As many companies want to terminate their contractual relationships with Russian entities as to show their support and to act in a responsible way, the force majeure clause seldomly gives – at least an immediate- right to terminate a contract. It merely gives right to postpone your obligations and then possibly later on, if the situation continues, the right to terminate the contract. Also, if the war situation (and/or the sanctions) does not affect your actual contractual responsibilities, there is no force majeure situation at all. In situations where companies cannot rely on the force majeure clause or don´t have a trade sanctions clause and want to terminate the contract sooner than could be according to the terms of the contract, it might be possible to refer to the company´s supplier´s code of conduct or a similar code of conducts if you have taken them as a part of your agreements.

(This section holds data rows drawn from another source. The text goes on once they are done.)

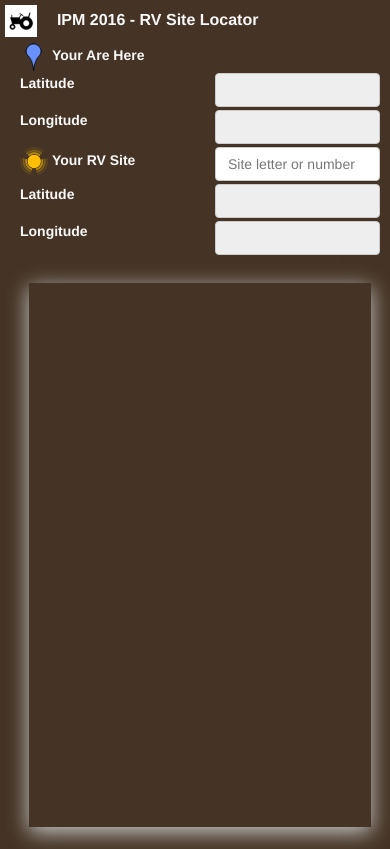
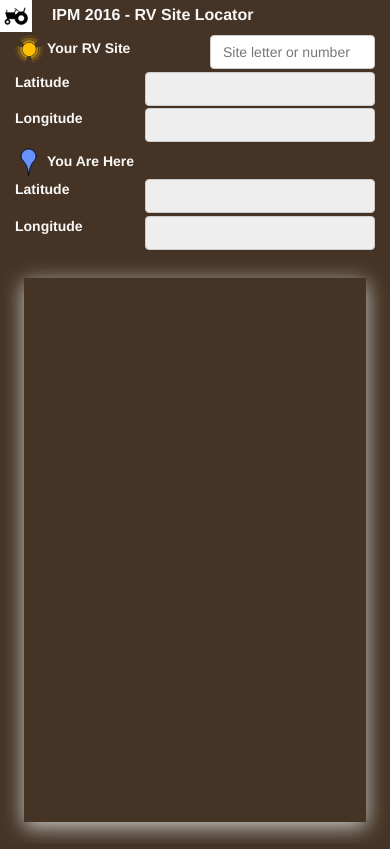
Before and after one commit to amorgado70/yourvsiteishere, a website: page www/index.html in a window 390 px wide. Drawn offline with Linux system fonts and the light colour scheme; some packages are replaced by stand-ins of ours.

Commit message:
Final style adjustments

```diff
--- a/www/css/ipmrvpark.css
+++ b/www/css/ipmrvpark.css
@@ -3,6 +3,8 @@ body{
 margin:5px;
 color: #f8f8f8;
 background-color: #453425;
+max-width: 480px;
+margin: auto;
 }
 #map{
 display: block;
--- a/www/index.html
+++ b/www/index.html
@@ -38,7 +38,8 @@
 	mapSize();
 
 	function mapSize () {
-    $('#map').height($(window).height() - 300 );
+        var mapHeight = Math.max(($(window).height() - 300),280);
+	$('#map').height(mapHeight);
 	}
 	$( window ).resize(function() {
 	mapSize();
@@ -203,33 +204,6 @@ function makeCorsRequest() {
 	<body>
 
 		<div class="container">
-    <div class="row form-top-margin">
-        <div id="message"></div>
-    </div>
-    <div class="row form-top-margin">
-        <div class="col-xs-6">
-            <img src="images/m1.png" class="image-icon" alt=""/>
-            <label>Your Are Here</label>
-        </div>
-    </div>
-    <div class="row form-top-margin">
-        <div class="col-xs-6">
-            <label>Latitude</label>
-        </div>
-        <div class="col-xs-6">
-            <div class="form-control" id="yourlatitude" name="yourlatitude" type="text" disabled></div>
-        </div>
-    </div>
-    <div class="row form-top-margin">
-        <div class="col-xs-6">
-            <label>Longitude</label>
-        </div>
-        <div class="col-xs-6">
-            <div class="form-control" id="yourlongitude" name="yourlongitude" type="text" disabled ></div>
-        </div>
-    </div>
-
-
 			<!-- RV Site Selection -->
 			<div class="row form-top-margin">
 				<div class="col-xs-6">
@@ -242,25 +216,50 @@ function makeCorsRequest() {
 				</div>
 			</div>
 			<div class="row form-top-margin">
-        <div class="col-xs-6">
+				<div class="col-xs-4">
 					<label>Latitude</label>
 				</div>
-        <div class="col-xs-6">
+				<div class="col-xs-8">
 					<input class="form-control" id="latitude" name="latitude" type="text" disabled />
 				</div>
 			</div>
 			<div class="row form-top-margin">
-        <div class="col-xs-6">
+				<div class="col-xs-4">
 					<label>Longitude</label>
 				</div>
+				<div class="col-xs-8">
+					<input class="form-control" id="longitude" name="longitude" type="text" disabled />
+				</div>
+			</div>
+			<!-- Your Geolocation -->
+			<div class="row form-top-margin">
+				<div id="message"></div>
+			</div>
+			<div class="row form-top-margin">
 				<div class="col-xs-6">
-            <input class="form-control" id="longitude" name="longitude" type="text" disabled />
+					<img src="images/m1.png" class="image-icon" alt=""/>
+					<label>You Are Here</label>
+				</div>
+			</div>
+			<div class="row form-top-margin">
+				<div class="col-xs-4">
+					<label>Latitude</label>
+				</div>
+				<div class="col-xs-8">
+					<div class="form-control" id="yourlatitude" name="yourlatitude" type="text" disabled></div>
+				</div>
+			</div>
+			<div class="row form-top-margin">
+				<div class="col-xs-4">
+					<label>Longitude</label>
+				</div>
+				<div class="col-xs-8">
+					<div class="form-control" id="yourlongitude" name="yourlongitude" type="text" disabled ></div>
 				</div>
 			</div>
 			<!-- Google Map -->
 			<div id="map"></div>
 		</div>
-
 	</body>
 
 </html>
```
Lines whose indentation alone changed are shown as unchanged.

Codes of conduct are a set of rules and recommendations that can be adopted by companies, organizations, private groups, etc. Their purpose is to guide the behavior of their members by establishing ideals and values, describing what is considered moral, ethical, and honorable, offering recommendations and support in the face of sensitive situations, and providing channels for communicating abuse. Their aim is to deter corruption and contribute to a more ethical environment.
A supplier code of conduct not only helps to protect a company’s brand image in the event of an incident at a supplier’s site but also can give a reason to terminate a contract when the continuing of an agreement relationship can be seen unethical. A supplier code of conduct is very important if your company sources materials and products from countries where environmental, labor laws and/or human rights are either lacking or underenforced. Sometimes you, as a business partner, can guide your business partner to work in a more ethical way even when the laws in that country do not require that.